A new study in the US has found there is no risk to a man’s sperm from having any of the currently available COVID-19 vaccines.
The research, carried out at the University of Miami Health System, revealed that men may suffer a slight lowering of their sperm count for a few weeks as a possible side-effect but no more than they would following a viral infection.
“People should not be concerned. The vaccines are very safe,” said Co-author Ranjith Ramasay who had received over 500 emails from concerned men.
Having tracked 45 men aged between 18 and 50, who had received the Moderna, Pzifer vaccine, and the mRNA vaccines, Ramasay concluded that there was no significant decline in their sperm count after 70 days.
He said that even though the numbers in the research were small, the researchers were confident they can generalise to the rest of the population.
He added that they were also confident that the Johnson and Johnson and the Novavax vaccines, which are yet to be authorised would also not affect sperm counts.
“We are pretty confident, ” he avowed.
Men were reported to be refusing to have the vaccine due to fears over trying to conceive, with many citing social media as their source of information.
Previously, studies said men who have recovered from COVID-19 may be at risk of developing low sperm count in the short-term.
Researchers from the University of Florence in Italy, analyzed semen samples from 43 men ages 30 to 65 about one month after they had recovered from COVID-19.
They found that 25 percent of the men had low sperm count, and nearly 20 percent had azoospermia, or the total absence of sperm in semen.
It’s much higher than the prevalence of azoospermia in the general population worldwide, which is around 1 percent, according to John’s Hopkins School of Medicine.

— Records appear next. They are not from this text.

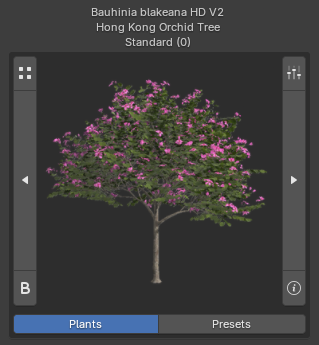
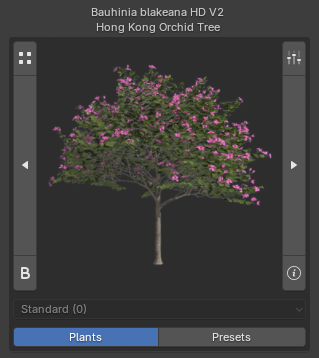
1.1.7 pre-release changelog

diff --git a/docs/changelog.md b/docs/changelog.md
@@ -12,20 +12,73 @@ Here, you can find a list of all updates, enhancements, and bug fixes made to PF
 
 <div class="changelog" markdown>
 
-<!-- ### 1.1.7 <small>2025-09-XX</small>
+### 1.1.7 <small>2025-10-XX</small>
+
+!!! warning ""
+    This version is not yet released and the changelog is not yet finalized. Coming soon!
 
 - **New Functionality**
-    - **Biomes**:
-- **New Functionality**
+    - **Biomes & Collections**: [More info](workflow/biomes_and_collections.md)
+        - Introduction to a brand new way to work with grouped plants: **Biomes** and **Collections**. Both systems help you quickly bring plants from PlantFactory into Blender, but each serves a slightly different purpose.
+        - **Biomes** are ready-made, structured plant setups designed for natural environments like forests, meadows, and wetlands.
+        - **Collections** are curated groups of plants designed for **bulk importing** into your Blender Asset Library. Unlike biomes, they are not structured scattering setups, but convenient bundles for building up your library quickly.
+    - **Resume Functionality**: If an import fails after plants have already been exported from PlantFactory, you no longer need to re-export them. A new **Resume Import** button will appear, allowing you to continue the process directly with the already exported files.
+	- **Import Naming Options**: [More info](workflow/import_settings.md#name-settings)
+		- New **Advanced Mode** available for full customization of names.
+		- **Skip LOD0 Label** option now available. When enabled, the base LOD0 version of the plant will not include 'LOD0' in its name. Higher LODs (LOD1, LOD2, etc.) are unaffected.
+        - **Group Wrappers** added. This enables you to wrap the parameters inside one wrapper, such as: `Baobab Tree [Standard mat 0 | Seed 761869182 | HD]`.
+		- Wrapper `|` added.
+        - Wrapper `_` has been modified to ignore spaces.
+        - Height option now has **Include unit** setting available.
+		- Formatting options added for LOD.
+        - These settings are also available in the new **Plant Renamer** utility.
+    - **Utilities Panel**: New panel added with tools: [More info](workflow/utilities.md)
+        - **LOD Importer**: Import selected plants with specific LODs while maintaining identical seeds to preserve their appearance.
+        - **Plant Storer**: This utility lets you save selected plants from your scene into the structured biome `.blend` files. This allows you to access them directly from your Asset Library.
+        - **Plant Renamer**: Renames selected plant objects in the scene after import. The naming follows the same settings used during import but is applied retroactively.
+        - **Reset Asset Thumbnails**: This utility allows you to restore the original thumbnails (asset previews) for any plant assets imported through the PF2B addon.
+    - New **Open in PF** button available in the **Plant Info Popup**. This allows you to open a specific plant directly in PlantFactory for inspection. Note that this does not use the PF2B Bridge and runs as a standalone session, meaning the plant cannot be imported back into Blender through this action.
     - When using the **Mark as Asset** feature now the Asset automatically retrieves an Asset Preview thumbnail, the same image from the Plant Browser will be used.
 - **Improved Functionality**
+    - The main interface panel is now faster and more responsive due to optimized background processes.
+    - Materials for specific plant variations are now selectively renamed with variation-specific prefixes to ensure uniqueness and prevent unintended merging, even when base names are shared. This should result in fewer material merging issues during import for certain plants.
     - **Queue Save & Load**: Added `Add Selected Plants to Queue` option that adds all selected plants in the scene to the queue. [More info](workflow/browse_via_blender.md#queue)
-    - **Verity Textures** tool under **Plant Troubleshoot Tools** has been improved by also printing out the image name used inside blender and not only the 'physical filename' to make it clearer to find images. Also option to print out the image file size.
+    - **Verify Textures** tool under **Plant Troubleshoot Tools** has been improved: [More info](preferences/misc.md#troubleshooting)
+        - Now also prints the Blender image name (not only the file on disk).
+        - Displays the image file size.
     - When using the **Mark as Asset** in tandem with 'Import Overrides' the Asset description will be modified slightly from the default as well as a extra 'Import Overrides used' tag added to differentiate regular preset plants vs custom.
+    - When using the **Mark as Asset** now the plant category will also be added to the metadata tags, such as "Broadleaf Trees".
+- **Interface**
+	- The **The Plant Gallery Browser** size is no longer related to the size of your **3D View** and should now always be the same size.
+    - Main Interface layout has been improved with an additional dropdown list of the presets for the current plant. This lets you switch presets more quickly, alongside the two existing methods: using the arrow buttons or browsing via the Presets Gallery.
+    - The **Plant Details** section in the **Post Processing** panel now has **copy to clipboard** button for the seed value of the plant. [More info](workflow/post_processing.md#plant-details)
+    - The **Plant Info Popup**: [More info](workflow/browse_via_blender.md#plant-info-popup)
+		- Now always shows the **Search for plant info** button regardless context.
+        - Includes **copy to clipboard** buttons when **Debug To Console** is active, aiding troubleshooting.
+		- Now also displays the preset number of the selected plant.
+	- The `Preferences > General > Interface` section has been slightly organized and new options for the **Plant Gallery Browser** has been added: `Fill Rows First`, `Max Width` `Max Height` &  `Ignore resolution scaling` settings for the popup.
+    - The **Browse Presets** button is now disabled in the main plant browser for plants without presets.
+    - **PlantFactory Library** plants now display their **English name** in the interface when only a Latin name was previously available.
+    - The **Plant Troubleshoot Tools** (that can be enabled via `Preferences -> Misc`) has been moved from the **Post Processing** panel to the new **Utilities** panel.
+    - Confirm dialog has been added to the **Reset Import** function.
 - **Other**
-    - Internal changes to the `.pf2bqueue` files that are used when using the save/load queue functionality. This change is made to accommodate for the biomes system and  makes queue files from earlier releases not fully compatible.
+    - Internal changes to the `.pf2bqueue` files were made to support the new biomes system. Queue files from earlier releases may not be fully compatible with this version.
+- **Bug Fixes**
+    - **The Plant Gallery Browser** popup could spawn larger than the screen resolution, making it unusable on some setups.
+    - **Create Missing Thumbnail Cache** for `PlantFactory Library` plants was creating thumbnails in the wrong location.
+    - **Plant Info Popup** had issues displaying thumbnails for some PlantCatalog plants containing forward slashes in their names.
+    - **Import Naming Options**: Wrapper `-` behaved incorrectly.
+- **Plant-Fixes**:
+	- **Updated**:
 
---- -->
+        *Materials now use the same tiling mode as in PlantFactory, fixing visible texture seams for the following plants:*
+
+		- `PlantCatalog > Broadleaf Trees > Eucalyptus camaldulensis HD`
+		- `PlantCatalog > Broadleaf Trees > Eucalyptus camaldulensis LD`
+		- `PlantCatalog > Broadleaf Trees > Eucalyptus viminalis HD`
+		- `PlantCatalog > Broadleaf Trees > Eucalyptus viminalis LD`
+
+---
 
 ### 1.1.6 <small>2025-08-26</small>
 
@@ -168,7 +221,7 @@ Here, you can find a list of all updates, enhancements, and bug fixes made to PF
 - **Plant-Fixes**:
     - **New**:
         - `PlantCatalog > Palms > Adonidia merrillii HD.`
-- **Bugfixes**
+- **Bug Fixes**
     - Fixed an issue where, for some users, the library cache was not detected when starting a new file in Blender. Previously, you had to manually go to the preferences and click "Verify" or update the path to resolve this. This should no longer be necessary.
 
 ---
@@ -198,7 +251,7 @@ Here, you can find a list of all updates, enhancements, and bug fixes made to PF
 
 ### 1.0.7 <small>2025-03-26</small>
 
-- **Bugfixes**
+- **Bug Fixes**
     - Fixed issues with plant libraries that were not installed in the default location, where their paths were not being used correctly, which prevented you from using the plants.
 
 ---
@@ -211,14 +264,14 @@ Here, you can find a list of all updates, enhancements, and bug fixes made to PF
     - **New**:
         - `PlantCatalog > Broadleaf Trees > Adansonia digitata HD`
         - `PlantCatalog > Broadleaf Trees > Adansonia digitata LD`
-- **Bugfixes**
+- **Bug Fixes**
     - Fixed an issue where the `PlantFactory` library plants were incorrectly indexed by the re-index function (also affecting the 'verify' cache function), which prevented you from using the plants.
 
 ---
 
 ### 1.0.5 <small>2025-03-24</small>
 
-- **Bugfixes**
+- **Bug Fixes**
     - The previous `Separate Plant Library Paths` change caused issues when plant libraries were installed in custom folders, preventing the cache and indexing from working properly. This issue has now been fixed.
 
 ---
@@ -257,7 +310,7 @@ Here, you can find a list of all updates, enhancements, and bug fixes made to PF
 
 - **Interface**:
     - Miscellaneous minor interface tweaks.
-- **Bugfixes**:
+- **Bug Fixes**:
     - The `Open` button in the "Post Processing > Plant Details" now works with plants without presets.
 - **Other**
     - The Python library **psutil** bundled with the addon did not load properly on some systems due to Blender incorrectly interpreting the Python version number for this package. The version has now been renamed to reflect that it is intended for Python 3.11, as used in Blender.
@@ -282,7 +335,7 @@ Here, you can find a list of all updates, enhancements, and bug fixes made to PF
         - `PlantFactory > Trees > Quercus Rubra Mature`
         - `PlantFactory > Trees > Quercus Rubra Old`
         - `PlantFactory > Trees > Quercus Rubra Young`
-- **Bugfixes**:
+- **Bug Fixes**:
     - The `Plant Troubleshoot tools > Verify Textures` utility now works with plants that do not have presets.
 
 ---

diff --git a/docs/workflow/import_settings.md b/docs/workflow/import_settings.md
@@ -41,9 +41,18 @@ All settings also include a **Wrapper** option, which controls how parameters ar
     - `[]` → Square brackets
     - `()` → Parentheses
     - `<>` → Angle brackets
+    <!-- - `|` → Prefix with a pipe --> <!-- 1.1.7 update -->
     - `-` → Prefix with a dash
     - `_` → Prefix with an underscore
     - `None` → No wrapper
+
+<!-- - **Group Wrappers**:
+    Instead of wrapping each parameter individually, you can wrap several together inside one group.
+    Example:
+    ```
+    Baobab Tree [Standard mat 0 | Seed 761869182 | HD]
+    ```
+    Here, the **preset**, **seed**, and **detail level** are grouped within one set of square brackets, separated by a divider. --> <!-- 1.1.7 update -->
 
 <!-- - Some Examples:
     - With square brackets: `Boletus edulis HD [Standard Mat 75]`
@@ -64,7 +73,7 @@ The animated GIF below shows an example of adding the "Maturity" parameter and h
     - **Add Seed**
     - **Detail Level**: Appends the detail level (`FG, HD, LD, RT`) to the plant name.  *Note: Only applies when using English plant names and plants from the PlantCatalog library.*
     - **Add LOD**: Only available when using the [Import Extra LODs](browse_via_blender.md#lods) feature.
-
+        <!-- - **Skip LOD0 Label** option: when enabled, the base LOD0 plant will not include `LOD0` in its name, but higher LODs (`LOD1`, `LOD2`, etc.) will. --> <!-- 1.1.7 update -->
     - **Add Spaces Between Elements**: Insert spaces between elements in the plant name. For example, `Boletus edulis HD[Standard Mat 75][Spring]` will become `Boletus edulis HD [Standard Mat 75] [Spring]`.
 
 
@@ -77,3 +86,54 @@ The animated GIF below shows an example of adding the "Maturity" parameter and h
     - **Add Height**
 
     - **Add Spaces Between Elements**: Insert spaces between elements in the plant name. For example, `Boletus edulis HD[Standard Mat 75][Spring]` will become `Boletus edulis HD [Standard Mat 75] [Spring]`.
+
+
+
+<!--
+    <h4>Advanced Mode</h4>
+    ![Import Name Settings Advanced Mode](../images/import_name_settings_advanced-via_blender.webp){ .img-box align=left }
+    For power users, an **Advanced Mode** is available to fully customize how plant names are generated.
+
+    When enabled, you can use **placeholders** like `{EnglishName}`, `{Preset}`, `{LOD}`, `{Height}`, `{HeightUnit}`, and more to control the exact format of the name.
+
+    Example: `{Name} [{Preset} | {Detail}] {Height:.2f}{HeightUnit}` → Produces: `Boletus edulis HD [Standard Mat 75 | HD]  3.79m`
+
+    - **Preset templates** are available from a dropdown for quick starting points.
+    - A built-in **help panel** lists all available placeholders and examples.
+
+    info2 "Formatting Help"
+    You can use the following placeholders inside your naming template.
+    They will be replaced with plant-specific values during import.
+
+    <h4>Available placeholders:</h4>
+
+    - `{EnglishName}` → English plant name
+    - `{LatinName}` → Latin plant name
+    - `{Preset}` → Preset name
+    - `{PresetNumber}` → Preset number
+    - `{PresetDescription}` → Preset description
+    - `{Maturity}` → Maturity
+    - `{Health}` → Health
+    - `{Season}` → Season name
+    - `{Height}` → Plant height
+    - `{HeightUnit}` → Height unit (`m`/`cm`/`mm` depending on scene scale)
+    - `{Seed}` → Seed
+    - `{Detail}` → Detail level
+    - `{LOD}` → LOD level
+
+
+    <h4>Height formatting examples:</h4>
+
+    - `{Height}` → full value (e.g. `12.345678`)
+    - `{Height:.0f}` → no decimals (e.g. `12`)
+    - `{Height:.1f}` → 1 decimal (e.g. `12.3`)
+    - `{Height:.2f}` → 2 decimals (e.g. `12.35`)
+    - `{Height:.3f}` → 3 decimals (e.g. `12.346`)
+
+
+    <h4>Advanced text formatting examples</h4>
+
+    - `{Preset:.5}` → truncate to first 5 characters --> <!-- 1.1.7 update -->
+
+<!-- TIP:
+To modify a plant’s name after import, use the [Plant Renamer Utility](utilities.md#plant-renamer). --> <!-- 1.1.7 update -->

diff --git a/docs/workflow/utilities.md b/docs/workflow/utilities.md
@@ -82,7 +82,7 @@ Renames selected plant objects in the scene after import. The naming follows the
 
 Restores missing or modified asset previews to their original images.
 
-This function allows you to restore the original thumbnails (asset previews) for any plant assets imported through the PF2B addon. If a thumbnail was accidentally deleted, modified, or lost, you can use this tool to revert it back to the default preview without reimporting the plant. This is particularly useful for maintaining a clean and consistent look in the Blender Asset Browser, ensuring that all assets display the correct preview images.
+This utility allows you to restore the original thumbnails (asset previews) for any plant assets imported through the PF2B addon. If a thumbnail was accidentally deleted, modified, or lost, you can use this tool to revert it back to the default preview without reimporting the plant. This is particularly useful for maintaining a clean and consistent look in the Blender Asset Browser, ensuring that all assets display the correct preview images.
 
 <h5>Options</h5>
 

diff --git a/docs/preferences/plant_library.md b/docs/preferences/plant_library.md
@@ -102,7 +102,7 @@ To avoid rebuilding the entire cache, you can import or export an existing cache
 
 ### Scatter add-on
 
-Displays a verification of whether Geo-Scatter or Biome-Reader is installed, and provides links if they are not found.
+Displays a verification of whether Geo-Scatter or Biome-Reader is installed, and provides links if they are not found. You can read more about these add-ons in the [biomes overview](../workflow/biomes_and_collections.md#biomes)
 
 - **PF2B Scatter-Library Location**: Only change this setting if you have modified the "Scatter-Library Location" in the Geo-Scatter or Biome-Reader add-on. Otherwise, leave it unchanged. If you did change the location, this path must point to a subfolder within the add-on’s selected path, and that subfolder must be named "PF2B".
 

diff --git a/docs/workflow/biomes.md b/docs/workflow/biomes.md
@@ -33,6 +33,7 @@ If a biome is already built and available in your library, the **Build Biome** b
 
 - **Build Biome**: See [Building a Biome](#building-a-biome).
 - **INFO**: Displays information about the biome. See [Info Popup](#info-popup).
+- **Preview Biome**: Click the biome name to open a larger preview image.
 - :material-menu: **Menu**:
     - **Add plants to queue**: Adds these plants to your [queue](browse_via_blender.md#queue). This will erase all current items in your queue.
     - **Check Installed Plants**: Checks which plants you already have imported in your library. See [Installed Plants Popup](#installed-plants-popup).

diff --git a/docs/support/faq.md b/docs/support/faq.md
@@ -264,7 +264,7 @@ tags:
 ### Does PF2B work with Geo-Scatter?
 
 :   Yes, PF2B is fully compatible with [Geo-Scatter](https://www.geoscatter.com/) right out of the box. All plants work seamlessly, and there are also ready-made biomes available for easy setup.
-Learn more on the [Biomes](../workflow/biomes.md) page. -->
+Learn more on the [Biomes](../workflow/biomes.md) page. --> <!-- 1.1.7 update -->
 
 
 ---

Also, participants with serious COVID-19 infections — those who were hospitalized or admitted to the intensive care unit (ICU) — were more likely to have azoospermia after their infection, compared with those who faced less serious infections, according to one study.
However, the researchers stress their study doesn’t prove that the COVID-19 virus harms sperm. They didn’t measure the men’s sperm counts before their infections, so can’t say for sure if the counts declined post-infection.